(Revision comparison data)
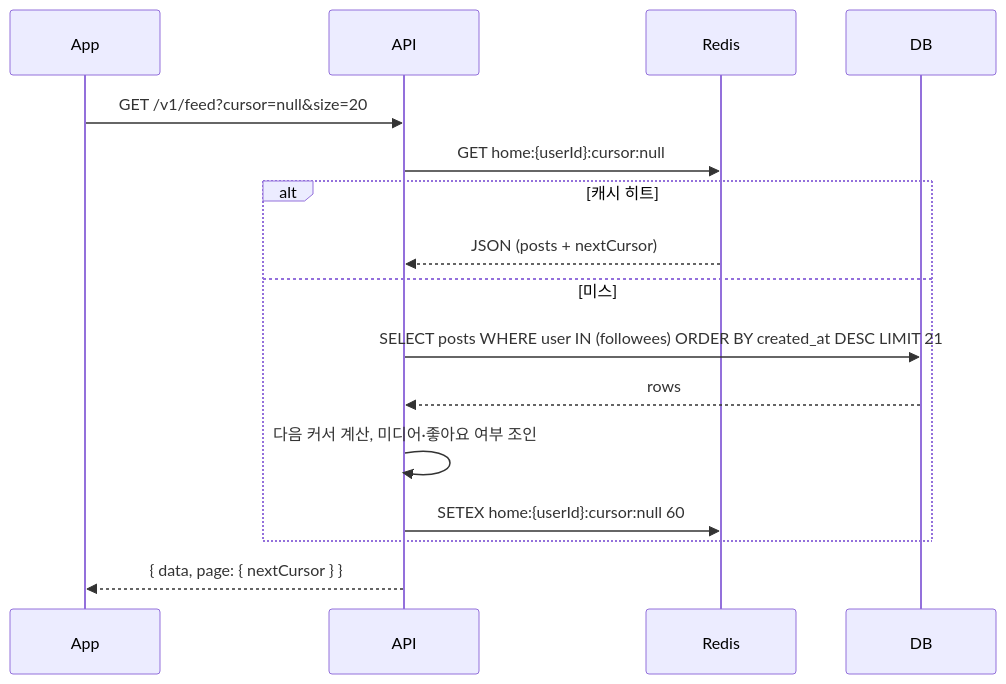
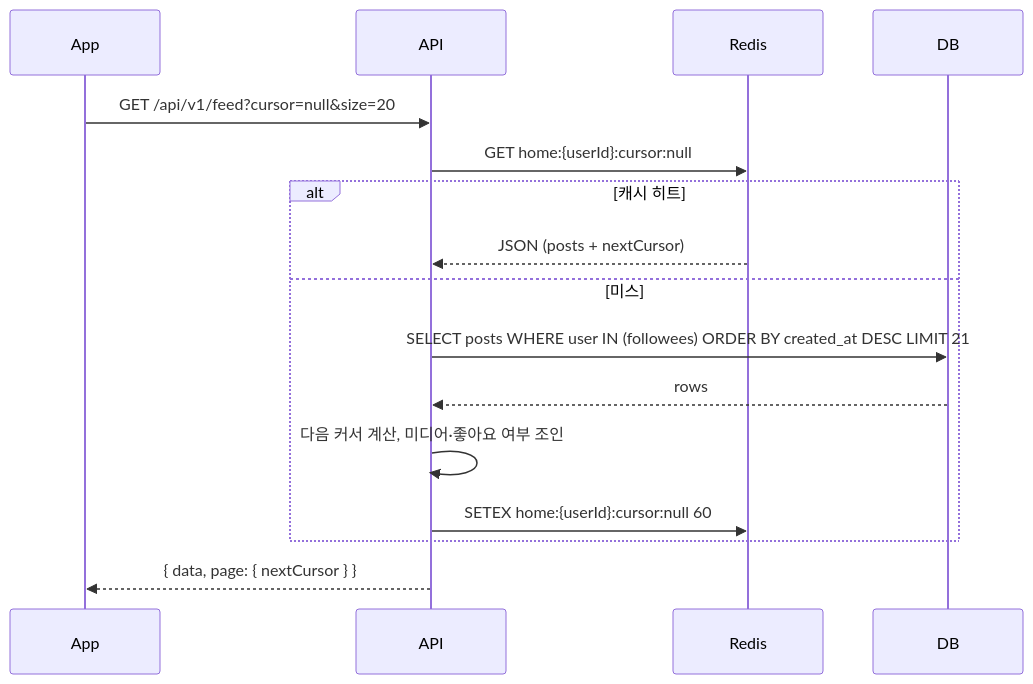
The second of 4 diagrams in docs/설계/sequence/feed.md (theo-ooooo/crimp), drawn with Mermaid before and after one commit. The commit also changed other lines of this file and 5 other files, not shown here.

````diff
--- a/docs/설계/sequence/feed.md
+++ b/docs/설계/sequence/feed.md
@@ -39,19 +39,19 @@
 ```mermaid
 sequenceDiagram
     participant App
     participant API
     participant Redis
     participant DB
 
-    App->>API: GET /v1/feed?cursor=null&size=20
+    App->>API: GET /api/v1/feed?cursor=null&size=20
     API->>Redis: GET home:{userId}:cursor:null
     alt 캐시 히트
         Redis-->>API: JSON (posts + nextCursor)
     else 미스
         API->>DB: SELECT posts WHERE user IN (followees) ORDER BY created_at DESC LIMIT 21
         DB-->>API: rows
         API->>API: 다음 커서 계산, 미디어·좋아요 여부 조인
         API->>Redis: SETEX home:{userId}:cursor:null 60
     end
     API-->>App: { data, page: { nextCursor } }
 ```
````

▶ **About this task**:
Every entry above should be duplicated exactly. Do not include the images.

▶ **Output of the exercise**:
The second of 4 diagrams in docs/설계/sequence/feed.md (theo-ooooo/crimp), drawn with Mermaid before and after one commit. The commit also changed other lines of this file and 5 other files, not shown here.

````diff
--- a/docs/설계/sequence/feed.md
+++ b/docs/설계/sequence/feed.md
@@ -39,19 +39,19 @@
 ```mermaid
 sequenceDiagram
     participant App
     participant API
     participant Redis
     participant DB
 
-    App->>API: GET /v1/feed?cursor=null&size=20
+    App->>API: GET /api/v1/feed?cursor=null&size=20
     API->>Redis: GET home:{userId}:cursor:null
     alt 캐시 히트
         Redis-->>API: JSON (posts + nextCursor)
     else 미스
         API->>DB: SELECT posts WHERE user IN (followees) ORDER BY created_at DESC LIMIT 21
         DB-->>API: rows
         API->>API: 다음 커서 계산, 미디어·좋아요 여부 조인
         API->>Redis: SETEX home:{userId}:cursor:null 60
     end
     API-->>App: { data, page: { nextCursor } }
 ```
````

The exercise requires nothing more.